On October 5, 1962, the movie "Dr. No" premiered in London. It was the first in a long and successful series based on the spy novels by author Ian Fleming.
Playing the leading role, Agent 007, was an unknown actor: Sean Connery.
In the film, we are first introduced to his character as he sits in a casino across from an attractive woman who is about to gamble away her fortune. When she asks 007 his name, the camera pans to Bond lighting a cigarette. With a smoldering look in his eye, he utters the legendary words: "Bond, James Bond."
Shortly thereafter in the film, 007 receives an assignment to fly to Jamaica and investigate the murder of another M16 agent. He eventually tracks down a Chinese-German criminal scientist who is bent on destroying the US space program and achieving world domination. It's not a matter of East or West, Dr. No tells Bond when he asks, both are just points of a compass, one as stupid as the other.
In principle, this story is the basis of all of 25 James Bond films. Whether the villain is Dr. No, Blofeld, Goldfinger or Le Chiffre, they all aim for one thing: world domination. But to do so, they have to get past James Bond whose gunfire and wild chase scenes inevitably spoil their plans.
A machismo problem
Although many fan forums consider "Dr. No" to be one of the best Bond films, the movie would never be made in the same way today.
Firstly, one could write entire books about the omnipresent sexism and machismo that the character James Bond has displayed over the decades.
Certainly there would have to be a thick chapter dedicated to the women in his films, who are typically portrayed as naive, willingly flinging themselves into Bond's arms, seeking protection. Sometimes they are sophisticated female antagonists who lose control at the thought of hopping into bed with the secret agent.
Whether friend of foe, each film had at least one Bond girl — and often more: a total of 60 love interests have appeared in the films. Their names, like "Honey" or "Pussy Galore" would never be acceptable today. In more recent decades, female roles in Bond films have changed — as has Bond himself.
In the last five films in which Daniel Craig has played Bond, he is seen as a man who is tough on the outside and soft on the inside — and who is not always lucky with women.

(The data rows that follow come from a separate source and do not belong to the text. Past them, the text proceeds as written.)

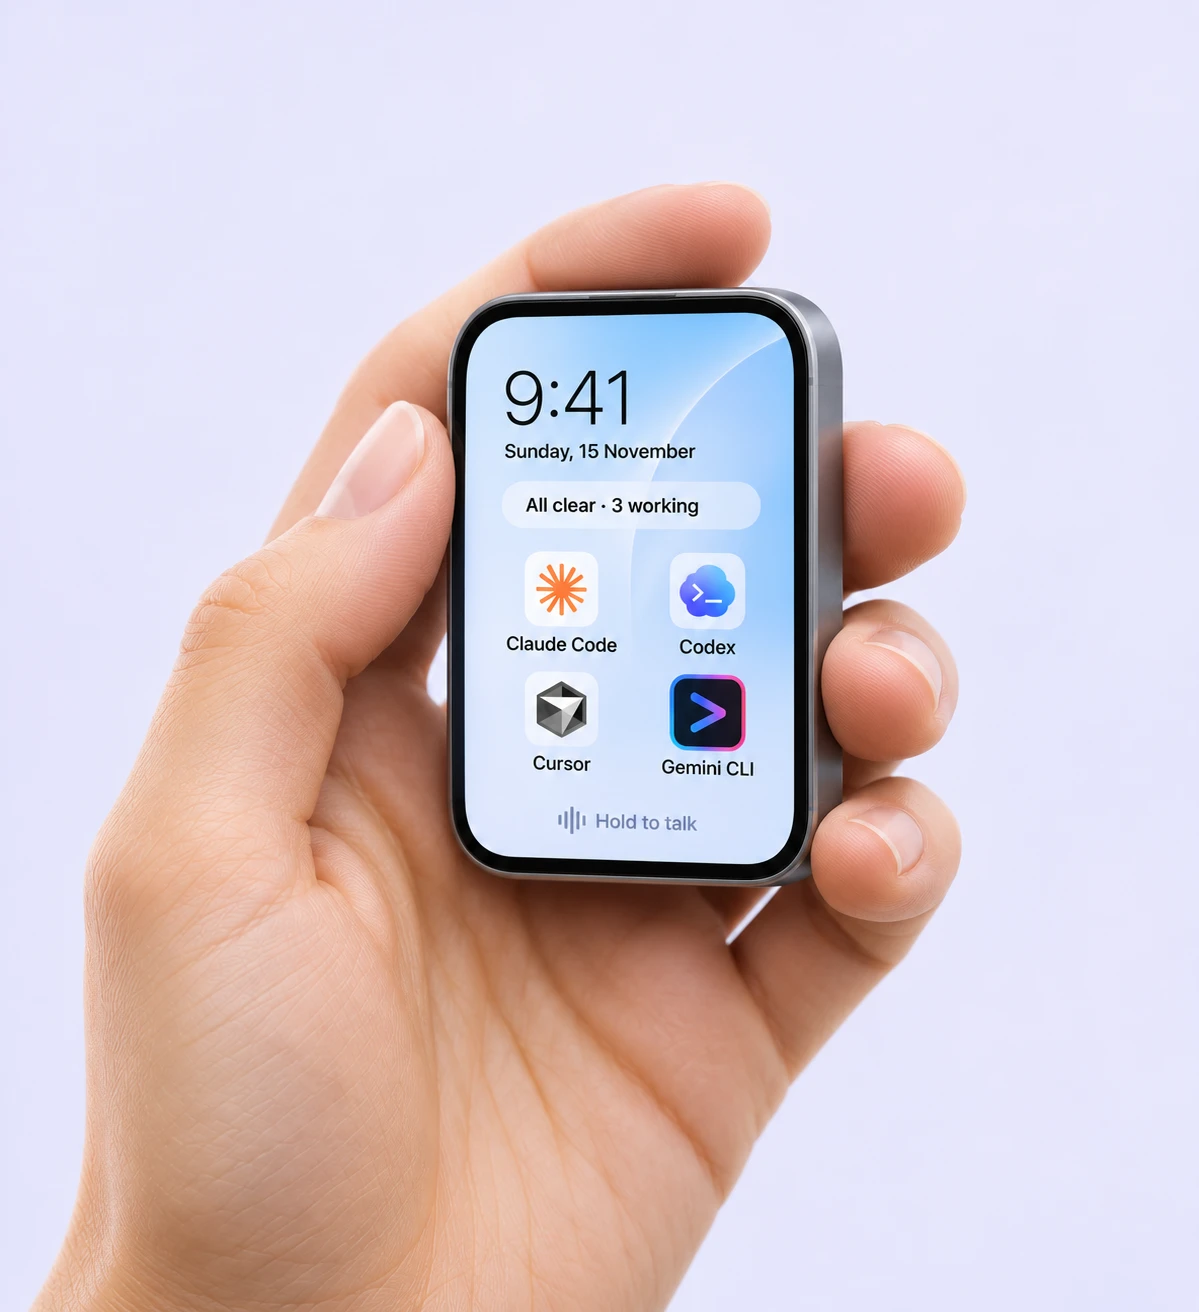
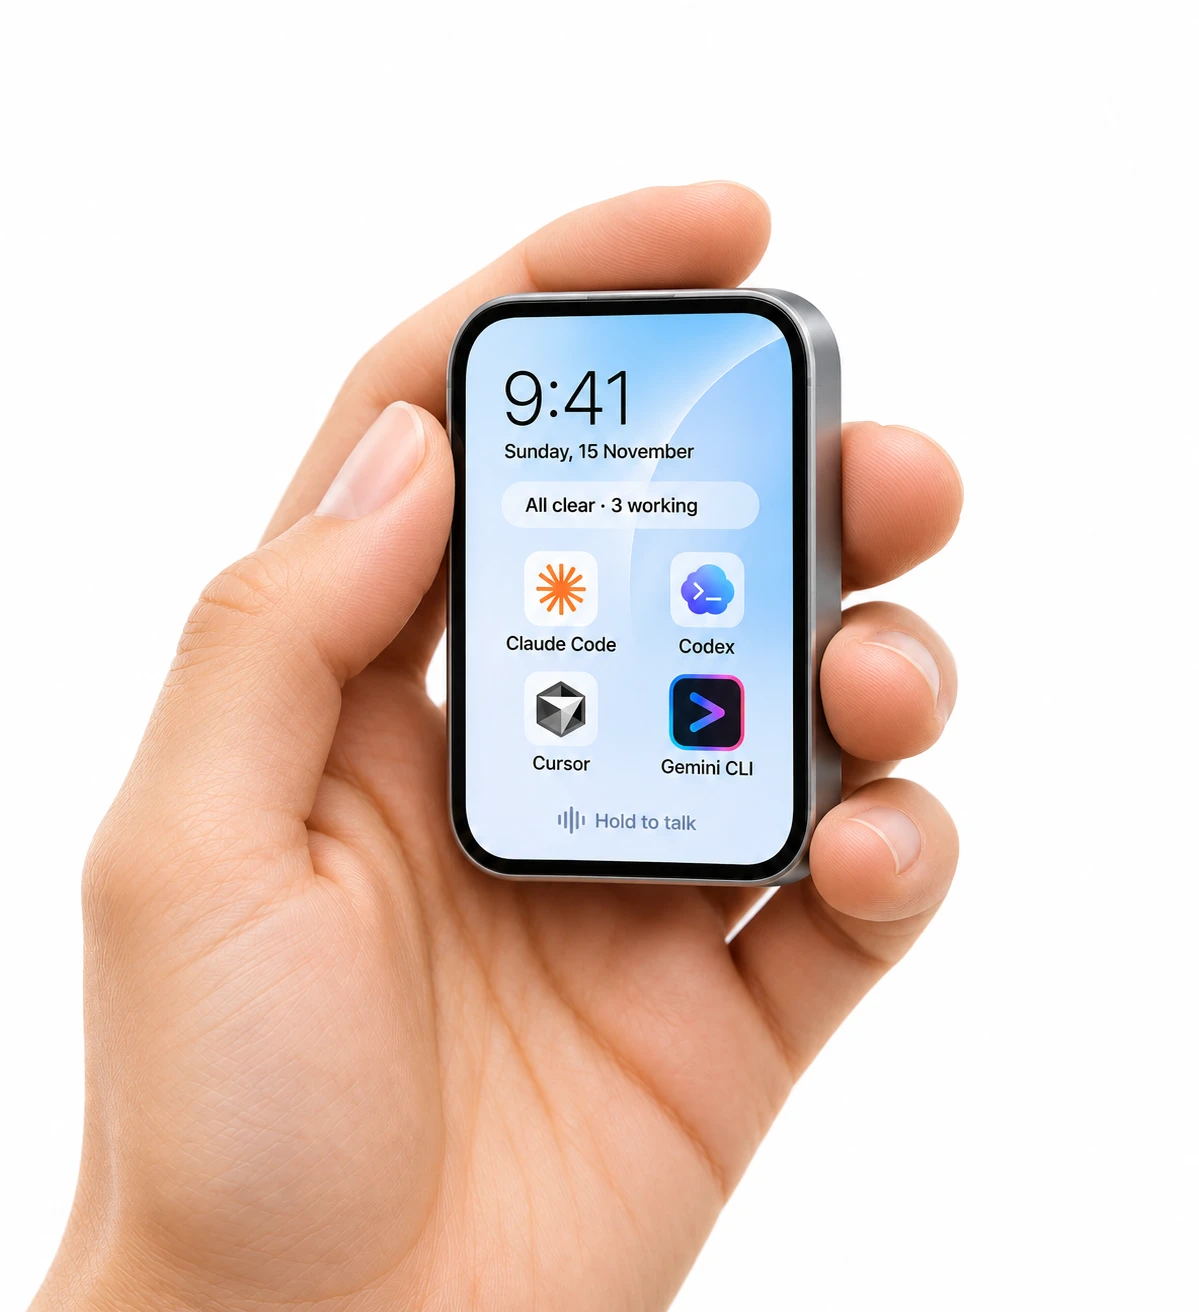
Pocket it and Snap it on as two white sections
- New white-background hand and wrist photos (Cursor spelled correctly)
- Hand photo melts away at the bottom with an eased fade
- Wrist photo runs edge to edge with short eased top and bottom fades

diff --git a/app/globals.css b/app/globals.css
@@ -94,9 +94,10 @@ a { color: inherit; text-decoration: none; }
 .look-caps > div.on { opacity: 1; transform: none; }
 .look-caps h3 { margin: 0; font-size: clamp(28px, 3.4vw, 48px); line-height: 1.08; font-weight: 500; letter-spacing: -0.035em; text-wrap: balance; }
 
-.pair { max-width: 1400px; margin: clamp(48px, 6vw, 80px) auto 0; display: grid; grid-template-columns: 2fr 3fr; gap: 20px; }
-.pair img { width: 100%; height: clamp(420px, 46vw, 680px); object-fit: cover; border-radius: clamp(20px, 2.6vw, 36px); }
-.pair img:first-child { object-position: 50% 30%; }
+.bleed { overflow: hidden; }
+.shot { width: 100%; height: auto; margin: clamp(24px, 3vw, 48px) auto 0; filter: brightness(1.01); }
+.shot-hand { max-width: 640px; -webkit-mask-image: linear-gradient(to bottom, rgba(0,0,0,1) 56%, rgba(0,0,0,0.991) 60.4%, rgba(0,0,0,0.942) 64.8%, rgba(0,0,0,0.837) 69.2%, rgba(0,0,0,0.683) 73.6%, rgba(0,0,0,0.5) 78%, rgba(0,0,0,0.317) 82.4%, rgba(0,0,0,0.163) 86.8%, rgba(0,0,0,0.058) 91.2%, rgba(0,0,0,0.009) 95.6%, rgba(0,0,0,0) 100%); mask-image: linear-gradient(to bottom, rgba(0,0,0,1) 56%, rgba(0,0,0,0.991) 60.4%, rgba(0,0,0,0.942) 64.8%, rgba(0,0,0,0.837) 69.2%, rgba(0,0,0,0.683) 73.6%, rgba(0,0,0,0.5) 78%, rgba(0,0,0,0.317) 82.4%, rgba(0,0,0,0.163) 86.8%, rgba(0,0,0,0.058) 91.2%, rgba(0,0,0,0.009) 95.6%, rgba(0,0,0,0) 100%); }
+.shot-wrist { width: 100vw; max-width: none; margin-left: calc(50% - 50vw); -webkit-mask-image: linear-gradient(to bottom, rgba(0,0,0,0) 0%, rgba(0,0,0,0.009) 1.4%, rgba(0,0,0,0.058) 2.8%, rgba(0,0,0,0.163) 4.2%, rgba(0,0,0,0.317) 5.6%, rgba(0,0,0,0.5) 7%, rgba(0,0,0,0.683) 8.4%, rgba(0,0,0,0.837) 9.8%, rgba(0,0,0,0.942) 11.2%, rgba(0,0,0,0.991) 12.6%, rgba(0,0,0,1) 14%, rgba(0,0,0,1) 90%, rgba(0,0,0,0.991) 91%, rgba(0,0,0,0.942) 92%, rgba(0,0,0,0.837) 93%, rgba(0,0,0,0.683) 94%, rgba(0,0,0,0.5) 95%, rgba(0,0,0,0.317) 96%, rgba(0,0,0,0.163) 97%, rgba(0,0,0,0.058) 98%, rgba(0,0,0,0.009) 99%, rgba(0,0,0,0) 100%); mask-image: linear-gradient(to bottom, rgba(0,0,0,0) 0%, rgba(0,0,0,0.009) 1.4%, rgba(0,0,0,0.058) 2.8%, rgba(0,0,0,0.163) 4.2%, rgba(0,0,0,0.317) 5.6%, rgba(0,0,0,0.5) 7%, rgba(0,0,0,0.683) 8.4%, rgba(0,0,0,0.837) 9.8%, rgba(0,0,0,0.942) 11.2%, rgba(0,0,0,0.991) 12.6%, rgba(0,0,0,1) 14%, rgba(0,0,0,1) 90%, rgba(0,0,0,0.991) 91%, rgba(0,0,0,0.942) 92%, rgba(0,0,0,0.837) 93%, rgba(0,0,0,0.683) 94%, rgba(0,0,0,0.5) 95%, rgba(0,0,0,0.317) 96%, rgba(0,0,0,0.163) 97%, rgba(0,0,0,0.058) 98%, rgba(0,0,0,0.009) 99%, rgba(0,0,0,0) 100%); }
 
 .faq { margin-top: clamp(40px, 5vw, 64px); border-bottom: 1px solid var(--line); }
 .faq details { border-top: 1px solid var(--line); }
@@ -214,8 +215,6 @@ a { color: inherit; text-decoration: none; }
   .look { height: 540vh; }
 }
 @media (max-width: 760px) {
-  .pair { grid-template-columns: 1fr; }
-  .pair img { height: auto; }
   .btn-nav { font-size: 14px; padding: 10px 18px; }
 }
 @media (prefers-reduced-motion: reduce) {

diff --git a/app/page.js b/app/page.js
@@ -26,14 +26,14 @@ export default function Home() {
           <Showcase />
         </section>
 
-        <section id="wear" className="sec">
-          <div className="wrap center">
-            <h2 className="h2">Pocket it. Or snap it on.</h2>
-          </div>
-          <div className="pair">
-            <img className="rv" src="/img/hand.webp" width={1199} height={1312} loading="lazy" alt="Abble 1 held between thumb and fingers" />
-            <img className="rv" src="/img/wrist.webp" width={1536} height={1024} loading="lazy" alt="Abble 1 worn on a black woven strap" />
-          </div>
+        <section id="wear" className="sec center">
+          <h2 className="h2">Pocket it.</h2>
+          <img className="shot shot-hand rv" src="/img/hand.webp" width={1199} height={1312} loading="lazy" alt="Abble 1 held between thumb and fingers" />
+        </section>
+
+        <section className="sec center bleed">
+          <h2 className="h2">Or snap it on.</h2>
+          <img className="shot shot-wrist rv" src="/img/wrist.webp" width={1535} height={1024} loading="lazy" alt="Abble 1 worn on a black woven strap" />
         </section>
 
         <section id="faq" className="sec">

Aside from the portrayal of women on screen, there are also plenty of other details in "Dr. No" that haven't quite stood the test of time.
Questionable lifestyle choices
Another sign of the zeitgeist in the 1962 film is that everyone smokes, which is a no-no by today's Hollywood standards. Cigarettes are found everywhere in the old film, from the casino to the hotel bar — and even the bedroom.
Smoking was commonplace in the US in the 1970s, so naturally this came across on the silver screen. In the 1970s TV series "Space: 1999" people were even depicted smoking on the moon, but by the 2000s, smoking was largely banned in many parts of the world due to its health risks.
One can also note in "Dr. No" that few people are wearing seat belts. When Bond drives off in his sports car to visit a woman, he is followed and a chase scene ensues. Bond, notably, is not wearing a seat belt.
His pursuers eventually drive off a slope and die, of course — after all, they aren't wearing seat belts either and cars didn't have airbags at the time. The vehicle explodes, prompting 007 to say, "They were obviously in a hurry to get to their own funeral."
Why are all secretaries women?
In the older Bond films, all secretaries and receptionists are played by women, which in the 1960s, were considered standard female jobs.
Whether redheaded, blonde or brunette, secretaries are Bond's favorite targets for womanizing and they are all susceptible to his charms.
Throughout most Bond films, the agent has a romantic tension with Moneypenny, his boss's secretary, something which was not described in the original books.
In the 2012 film "Skyfall" Moneypenny is given a first name: Eve, and we finally learn her backstory. In this film, she is no longer a hopeless secretary in love, but a top-trained agent who accidentally shoots Bond and is reassigned to desk duty as punishment.
In any case, today Moneypenny's job title today would probably be "Office Manager" or "Executive Assistant" rather than "Secretary."
In the film, Dr. No tells James Bond that he is the child of a British missionary and a Chinese woman from an upstanding family. However, the character is portrayed by Canadian actor Joseph Wiseman who is wearing makeup to make his eyes look more "Asian."
While it used to be the norm in such movies to have East Asian characters played by white actors, today these cases of "yellowface" are frowned upon — just as it would be to wear blackface, putting black makeup on one's skin to portray a Black person.
If there was a "Dr. No" remake in the future, a Chinese actor would be more likely to play this role.
In the film, Black Jamaicans call white Englishmen "captain."
When the film was shot, Jamaica was still a British crown colony. It did not gain independence until August 1962, two months before "Dr. No" was released. They are still treated like second-class citizens in terms of language used in the film.
In the German dubbed version, for example, Black Jamaicans are addressed as "natives," language which is considered highly discriminatory today.
And there's one last change to be made: In the British Embassy in Jamaica there's a portrait of a young Queen Elizabeth.
In the next James Bond movie — should there be one — a picture of King Charles III would hang in its place.
This article was translated from German by Sarah Hucal.